### THE PROBLEM
Extract from the listing each line in which the word "pomocí" appears.

### DATA RECORDS
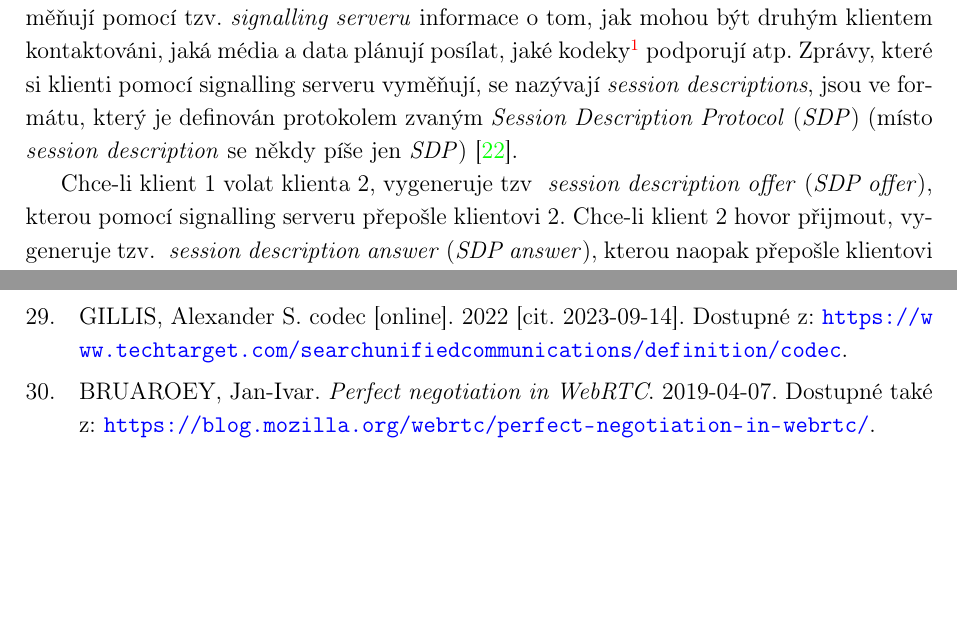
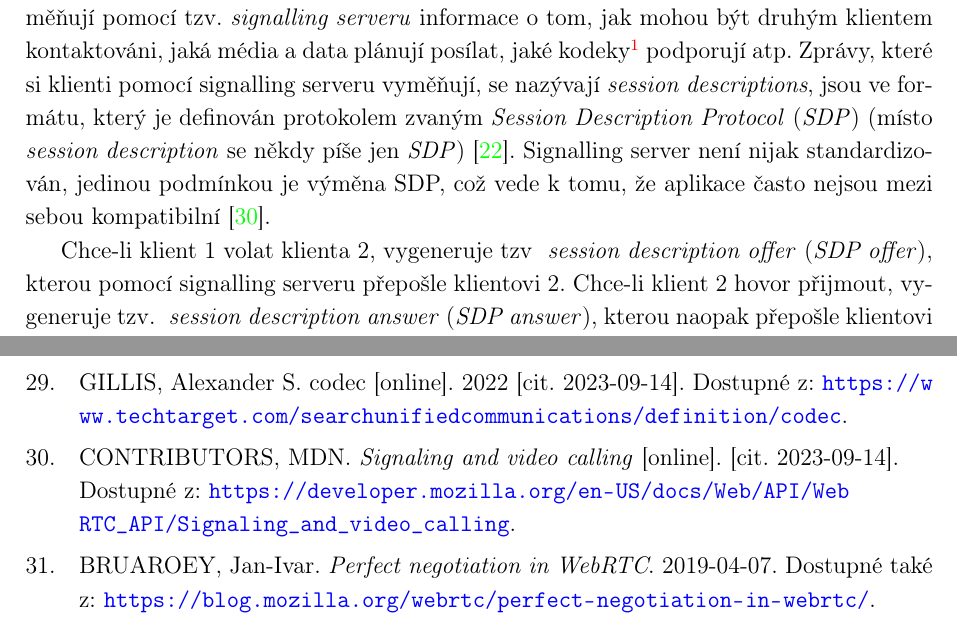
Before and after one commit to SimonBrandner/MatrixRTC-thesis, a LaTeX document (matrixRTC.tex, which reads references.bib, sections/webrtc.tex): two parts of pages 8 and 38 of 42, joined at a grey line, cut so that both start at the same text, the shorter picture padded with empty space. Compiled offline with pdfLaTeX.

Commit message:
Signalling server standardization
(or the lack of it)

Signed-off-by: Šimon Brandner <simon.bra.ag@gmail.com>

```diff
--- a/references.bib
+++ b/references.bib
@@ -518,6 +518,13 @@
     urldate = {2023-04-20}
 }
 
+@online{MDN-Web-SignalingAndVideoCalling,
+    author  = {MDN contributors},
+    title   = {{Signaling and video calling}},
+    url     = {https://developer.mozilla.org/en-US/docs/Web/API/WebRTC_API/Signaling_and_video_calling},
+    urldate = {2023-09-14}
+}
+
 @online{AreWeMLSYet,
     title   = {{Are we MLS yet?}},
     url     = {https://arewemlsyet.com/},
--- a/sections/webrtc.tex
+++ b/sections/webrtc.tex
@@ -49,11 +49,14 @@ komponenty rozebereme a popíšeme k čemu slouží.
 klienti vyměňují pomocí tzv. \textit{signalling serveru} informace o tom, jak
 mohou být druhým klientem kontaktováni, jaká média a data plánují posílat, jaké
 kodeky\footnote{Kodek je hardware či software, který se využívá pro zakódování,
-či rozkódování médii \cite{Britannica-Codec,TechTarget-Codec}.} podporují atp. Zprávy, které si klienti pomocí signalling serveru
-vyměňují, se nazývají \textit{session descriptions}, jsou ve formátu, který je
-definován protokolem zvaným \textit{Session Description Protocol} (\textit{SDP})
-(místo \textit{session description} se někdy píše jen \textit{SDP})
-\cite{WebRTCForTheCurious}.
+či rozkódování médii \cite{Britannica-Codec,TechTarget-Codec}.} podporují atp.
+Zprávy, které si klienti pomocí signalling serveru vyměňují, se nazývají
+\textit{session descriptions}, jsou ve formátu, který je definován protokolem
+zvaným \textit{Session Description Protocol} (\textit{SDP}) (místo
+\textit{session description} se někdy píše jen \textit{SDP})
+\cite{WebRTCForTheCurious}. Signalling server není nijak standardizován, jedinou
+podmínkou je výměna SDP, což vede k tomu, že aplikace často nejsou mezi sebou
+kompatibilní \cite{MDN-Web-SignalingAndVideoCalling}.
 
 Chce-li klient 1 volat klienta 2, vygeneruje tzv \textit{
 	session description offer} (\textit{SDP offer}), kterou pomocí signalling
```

### WRITTEN RESPONSE
 klienti vyměňují pomocí tzv. \textit{signalling serveru} informace o tom, jak
-či rozkódování médii \cite{Britannica-Codec,TechTarget-Codec}.} podporují atp. Zprávy, které si klienti pomocí signalling serveru
+Zprávy, které si klienti pomocí signalling serveru vyměňují, se nazývají
 	session description offer} (\textit{SDP offer}), kterou pomocí signalling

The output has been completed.